* SUPPLIED INFORMATION:
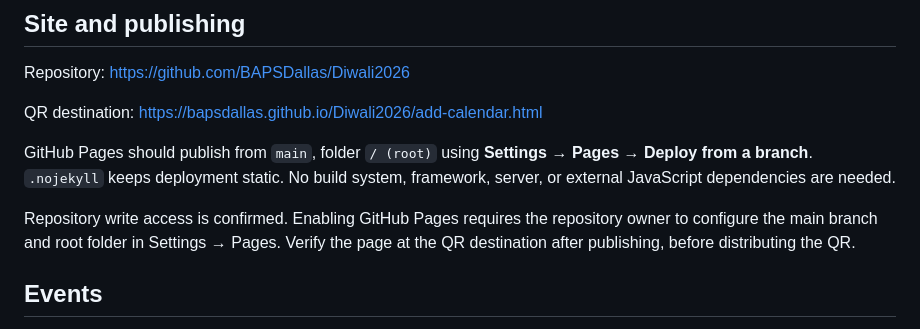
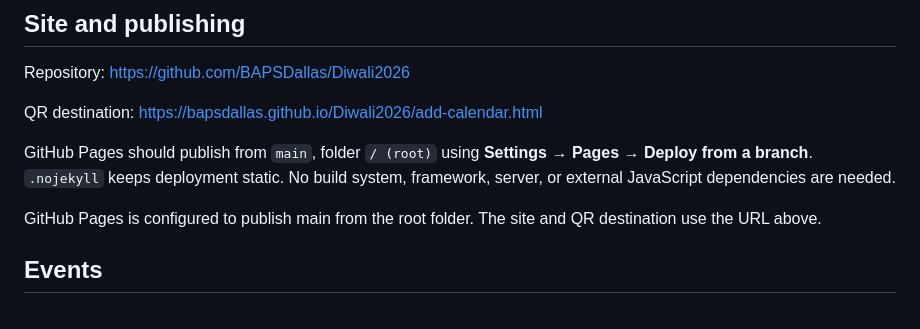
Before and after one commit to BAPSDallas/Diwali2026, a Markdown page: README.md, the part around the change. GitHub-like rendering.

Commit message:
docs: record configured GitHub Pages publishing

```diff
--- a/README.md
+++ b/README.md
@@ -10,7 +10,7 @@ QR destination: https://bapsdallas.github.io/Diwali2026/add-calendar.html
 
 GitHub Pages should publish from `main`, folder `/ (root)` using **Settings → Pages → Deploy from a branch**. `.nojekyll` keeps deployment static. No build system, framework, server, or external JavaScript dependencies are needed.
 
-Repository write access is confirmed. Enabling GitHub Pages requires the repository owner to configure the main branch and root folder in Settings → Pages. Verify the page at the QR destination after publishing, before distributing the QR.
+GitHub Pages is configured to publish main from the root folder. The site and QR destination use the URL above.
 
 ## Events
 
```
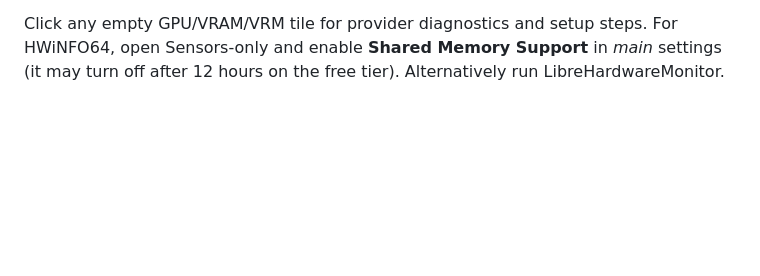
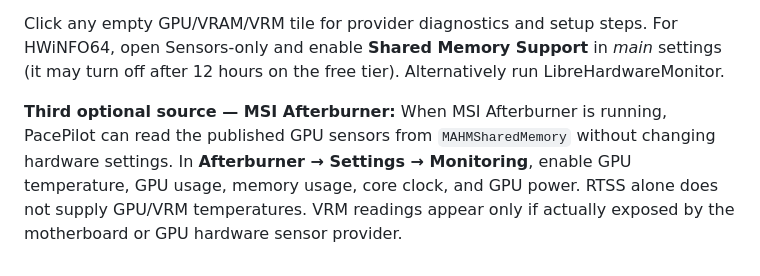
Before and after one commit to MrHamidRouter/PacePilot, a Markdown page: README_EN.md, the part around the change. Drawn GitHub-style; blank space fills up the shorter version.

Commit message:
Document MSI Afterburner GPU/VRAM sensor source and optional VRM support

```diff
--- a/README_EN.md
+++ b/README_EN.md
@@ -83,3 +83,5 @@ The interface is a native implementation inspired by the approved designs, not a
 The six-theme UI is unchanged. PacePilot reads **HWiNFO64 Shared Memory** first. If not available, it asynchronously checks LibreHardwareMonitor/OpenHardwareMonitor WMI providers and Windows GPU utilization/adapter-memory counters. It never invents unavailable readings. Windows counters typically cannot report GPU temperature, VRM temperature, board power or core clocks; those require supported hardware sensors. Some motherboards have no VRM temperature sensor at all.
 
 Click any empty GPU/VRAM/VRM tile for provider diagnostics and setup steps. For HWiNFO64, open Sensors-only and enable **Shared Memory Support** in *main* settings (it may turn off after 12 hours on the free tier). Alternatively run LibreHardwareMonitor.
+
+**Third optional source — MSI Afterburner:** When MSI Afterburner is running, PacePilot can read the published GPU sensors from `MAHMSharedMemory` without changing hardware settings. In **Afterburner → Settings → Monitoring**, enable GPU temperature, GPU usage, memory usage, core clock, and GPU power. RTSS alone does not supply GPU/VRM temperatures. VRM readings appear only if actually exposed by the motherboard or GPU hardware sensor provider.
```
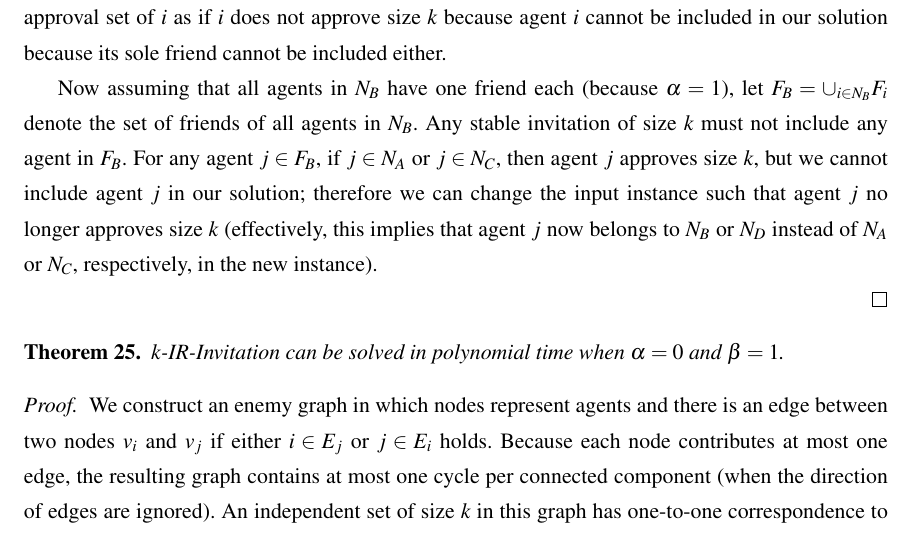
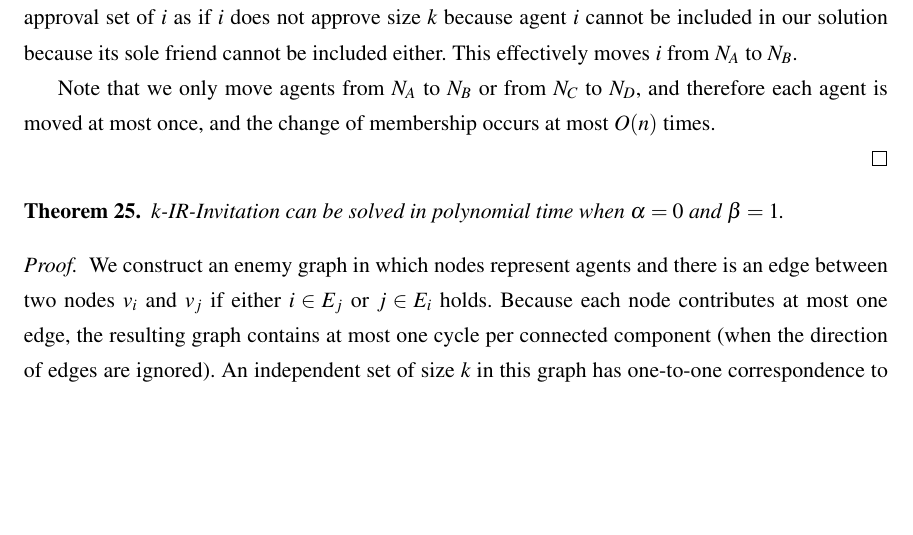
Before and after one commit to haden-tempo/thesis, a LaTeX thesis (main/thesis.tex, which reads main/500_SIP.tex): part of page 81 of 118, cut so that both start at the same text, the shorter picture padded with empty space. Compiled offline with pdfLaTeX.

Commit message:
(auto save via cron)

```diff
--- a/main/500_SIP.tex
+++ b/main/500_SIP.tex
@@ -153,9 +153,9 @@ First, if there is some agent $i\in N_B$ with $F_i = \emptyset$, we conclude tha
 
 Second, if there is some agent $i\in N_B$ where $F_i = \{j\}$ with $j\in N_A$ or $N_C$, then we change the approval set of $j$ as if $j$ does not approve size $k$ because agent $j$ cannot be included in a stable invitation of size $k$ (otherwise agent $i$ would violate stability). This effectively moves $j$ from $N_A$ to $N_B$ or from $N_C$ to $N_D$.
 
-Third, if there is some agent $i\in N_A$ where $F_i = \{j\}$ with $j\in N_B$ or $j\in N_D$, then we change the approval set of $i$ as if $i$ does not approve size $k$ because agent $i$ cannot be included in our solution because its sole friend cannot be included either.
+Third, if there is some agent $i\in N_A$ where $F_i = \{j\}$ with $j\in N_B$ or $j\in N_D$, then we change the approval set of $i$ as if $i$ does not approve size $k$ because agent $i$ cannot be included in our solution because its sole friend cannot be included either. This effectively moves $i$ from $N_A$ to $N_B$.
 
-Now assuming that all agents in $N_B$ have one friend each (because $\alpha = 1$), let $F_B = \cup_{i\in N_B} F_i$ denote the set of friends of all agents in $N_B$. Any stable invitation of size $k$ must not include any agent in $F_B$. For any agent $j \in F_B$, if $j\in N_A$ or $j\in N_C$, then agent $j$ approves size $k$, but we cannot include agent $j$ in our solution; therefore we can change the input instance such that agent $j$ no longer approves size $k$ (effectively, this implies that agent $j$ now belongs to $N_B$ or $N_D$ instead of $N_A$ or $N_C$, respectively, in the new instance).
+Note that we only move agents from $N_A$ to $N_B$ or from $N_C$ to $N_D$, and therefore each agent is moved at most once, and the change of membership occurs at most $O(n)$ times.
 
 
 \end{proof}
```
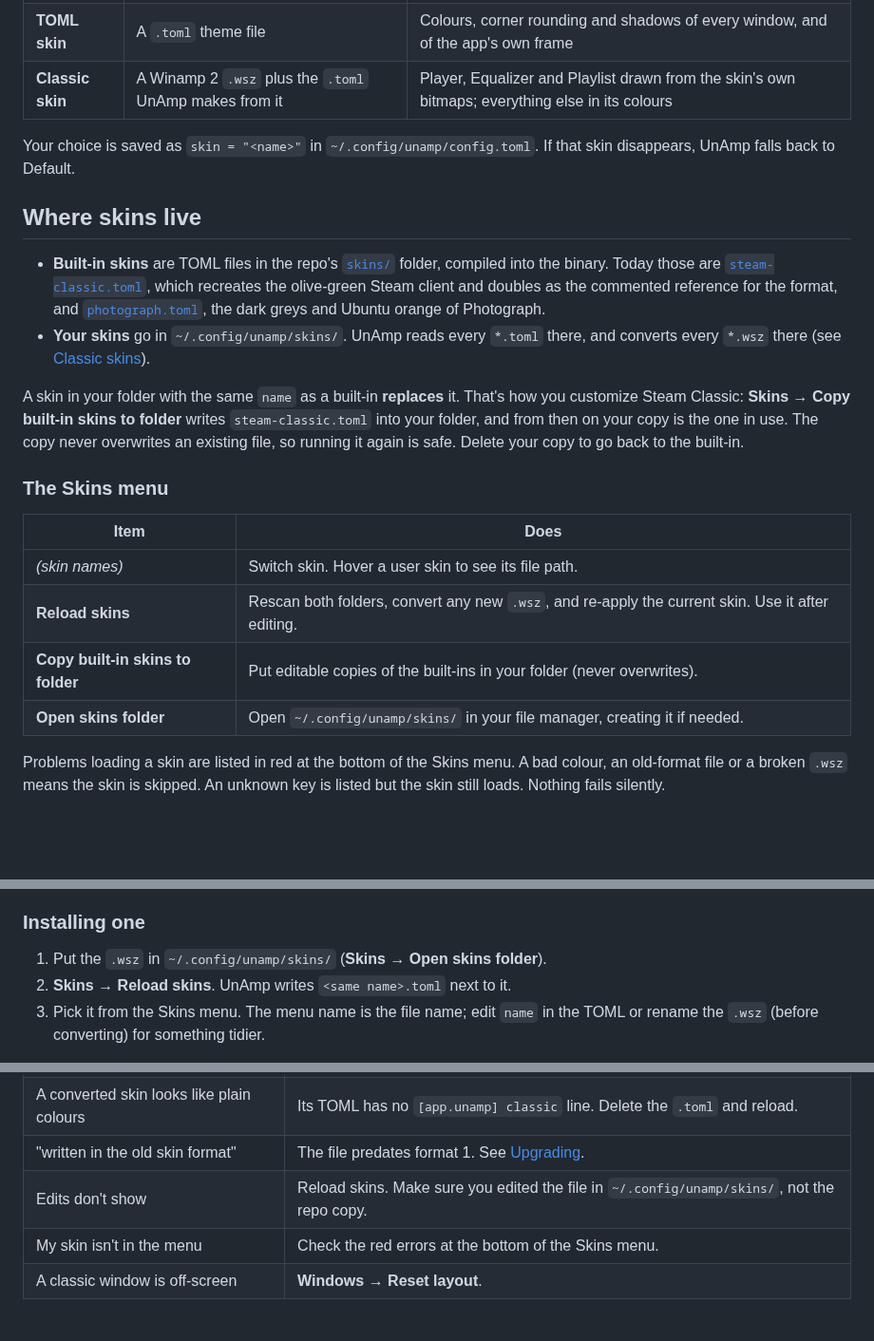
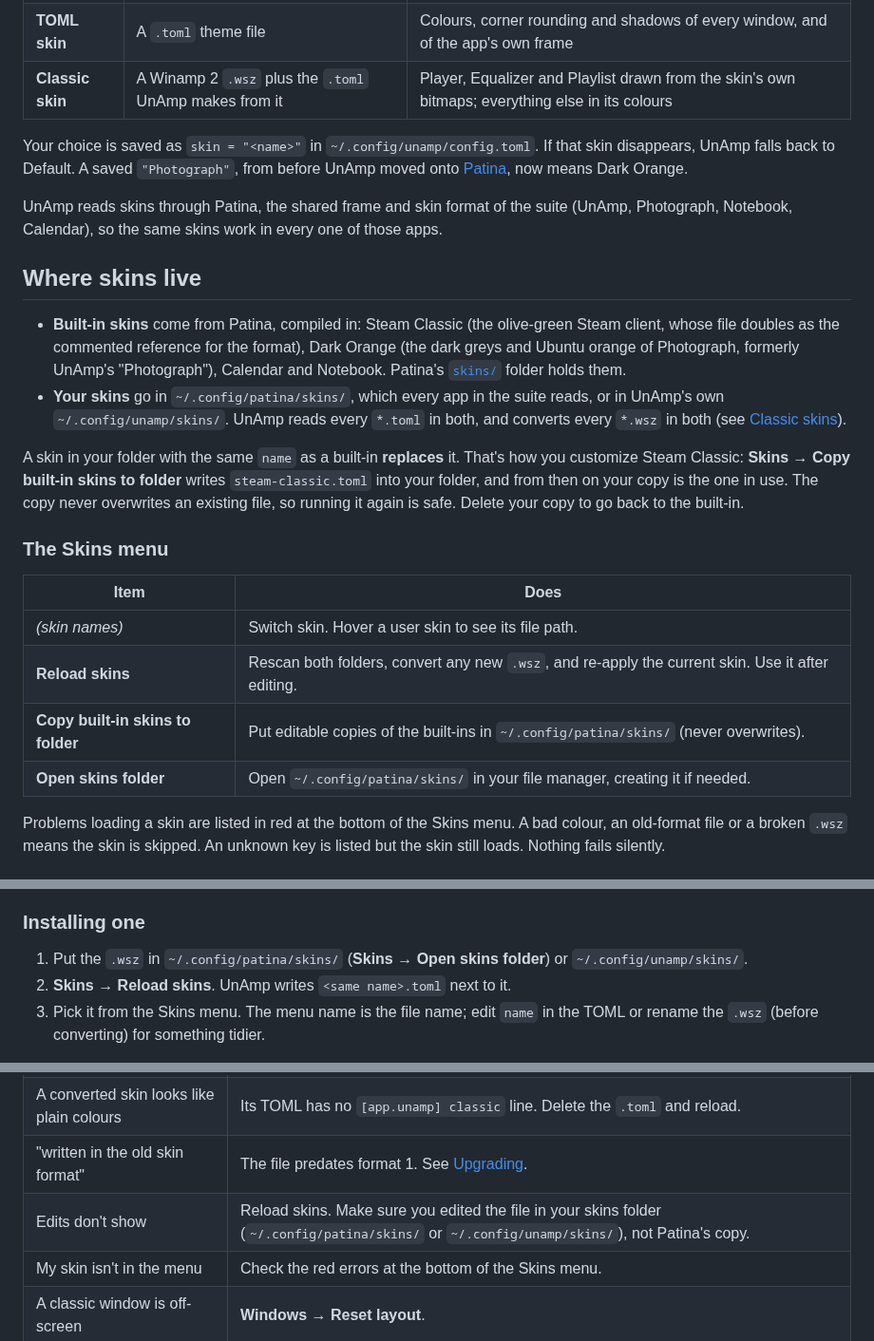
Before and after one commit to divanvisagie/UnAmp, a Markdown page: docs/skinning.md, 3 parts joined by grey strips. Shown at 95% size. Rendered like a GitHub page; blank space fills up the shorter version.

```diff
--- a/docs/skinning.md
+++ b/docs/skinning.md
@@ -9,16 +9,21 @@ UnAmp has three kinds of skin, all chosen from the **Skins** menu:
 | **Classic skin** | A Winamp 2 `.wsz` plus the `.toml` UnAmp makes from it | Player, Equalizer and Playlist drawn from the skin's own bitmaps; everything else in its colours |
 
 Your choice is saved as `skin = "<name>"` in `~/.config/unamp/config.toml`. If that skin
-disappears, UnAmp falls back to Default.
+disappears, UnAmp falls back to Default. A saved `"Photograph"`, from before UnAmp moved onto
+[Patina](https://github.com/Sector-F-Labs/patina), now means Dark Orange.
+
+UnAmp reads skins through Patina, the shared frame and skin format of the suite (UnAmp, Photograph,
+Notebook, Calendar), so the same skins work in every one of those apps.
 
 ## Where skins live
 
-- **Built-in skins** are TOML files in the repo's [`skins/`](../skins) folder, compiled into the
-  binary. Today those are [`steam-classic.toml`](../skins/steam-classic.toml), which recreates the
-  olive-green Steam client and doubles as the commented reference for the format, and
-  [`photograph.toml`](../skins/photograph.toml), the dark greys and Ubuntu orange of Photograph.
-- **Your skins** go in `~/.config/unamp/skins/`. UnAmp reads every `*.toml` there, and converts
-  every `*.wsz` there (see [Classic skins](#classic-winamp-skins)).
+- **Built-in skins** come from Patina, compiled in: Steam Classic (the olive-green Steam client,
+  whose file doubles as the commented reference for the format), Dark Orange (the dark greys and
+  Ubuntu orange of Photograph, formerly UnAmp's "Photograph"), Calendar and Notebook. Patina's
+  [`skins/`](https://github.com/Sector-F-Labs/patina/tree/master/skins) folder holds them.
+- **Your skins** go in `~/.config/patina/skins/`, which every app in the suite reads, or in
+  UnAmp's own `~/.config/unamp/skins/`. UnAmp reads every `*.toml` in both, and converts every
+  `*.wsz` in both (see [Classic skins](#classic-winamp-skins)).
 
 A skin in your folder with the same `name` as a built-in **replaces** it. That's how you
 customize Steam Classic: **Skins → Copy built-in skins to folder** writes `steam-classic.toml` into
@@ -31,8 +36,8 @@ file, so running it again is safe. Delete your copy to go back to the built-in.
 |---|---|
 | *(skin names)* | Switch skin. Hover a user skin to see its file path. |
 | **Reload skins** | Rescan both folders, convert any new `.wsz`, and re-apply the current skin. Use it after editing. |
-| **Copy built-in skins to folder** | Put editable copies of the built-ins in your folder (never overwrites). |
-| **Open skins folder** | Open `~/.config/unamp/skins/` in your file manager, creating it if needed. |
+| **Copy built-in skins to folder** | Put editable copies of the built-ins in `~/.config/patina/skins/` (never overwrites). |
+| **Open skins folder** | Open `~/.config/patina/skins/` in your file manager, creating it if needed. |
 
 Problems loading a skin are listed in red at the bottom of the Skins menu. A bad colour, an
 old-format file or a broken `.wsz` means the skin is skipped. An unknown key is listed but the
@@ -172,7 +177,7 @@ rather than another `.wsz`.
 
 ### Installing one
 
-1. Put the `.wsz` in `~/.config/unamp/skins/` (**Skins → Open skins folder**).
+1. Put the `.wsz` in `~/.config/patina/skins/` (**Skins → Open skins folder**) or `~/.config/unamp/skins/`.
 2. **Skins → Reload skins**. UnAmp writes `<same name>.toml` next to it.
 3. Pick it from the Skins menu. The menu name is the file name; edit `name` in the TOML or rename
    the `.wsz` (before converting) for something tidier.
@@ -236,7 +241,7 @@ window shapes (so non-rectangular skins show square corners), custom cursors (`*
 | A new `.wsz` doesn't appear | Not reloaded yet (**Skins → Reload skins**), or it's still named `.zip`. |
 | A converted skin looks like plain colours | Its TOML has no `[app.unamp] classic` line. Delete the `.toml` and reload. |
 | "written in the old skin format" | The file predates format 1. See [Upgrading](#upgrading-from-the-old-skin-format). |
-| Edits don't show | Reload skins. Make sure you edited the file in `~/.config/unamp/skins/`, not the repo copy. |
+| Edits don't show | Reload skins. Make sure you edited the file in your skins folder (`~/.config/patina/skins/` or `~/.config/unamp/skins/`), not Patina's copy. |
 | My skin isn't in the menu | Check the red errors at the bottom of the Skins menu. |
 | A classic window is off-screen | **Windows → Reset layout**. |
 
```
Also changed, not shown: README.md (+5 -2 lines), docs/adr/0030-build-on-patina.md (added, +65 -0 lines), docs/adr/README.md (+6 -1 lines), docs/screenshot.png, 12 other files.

* WORK ITEM:
Scan the data for the word "reads" and copy every line where it shows up.

* RESULT BELOW:
 The six-theme UI is unchanged. PacePilot reads **HWiNFO64 Shared Memory** first. If not available, it asynchronously checks LibreHardwareMonitor/OpenHardwareMonitor WMI providers and Windows GPU utilization/adapter-memory counters. It never invents unavailable readings. Windows counters typically cannot report GPU temperature, VRM temperature, board power or core clocks; those require supported hardware sensors. Some motherboards have no VRM temperature sensor at all.
Before and after one commit to haden-tempo/thesis, a LaTeX thesis (main/thesis.tex, which reads main/500_SIP.tex): part of page 81 of 118, cut so that both start at the same text, the shorter picture padded with empty space. Compiled offline with pdfLaTeX.
+UnAmp reads skins through Patina, the shared frame and skin format of the suite (UnAmp, Photograph,
-- **Your skins** go in `~/.config/unamp/skins/`. UnAmp reads every `*.toml` there, and converts
+- **Your skins** go in `~/.config/patina/skins/`, which every app in the suite reads, or in
+  UnAmp's own `~/.config/unamp/skins/`. UnAmp reads every `*.toml` in both, and converts every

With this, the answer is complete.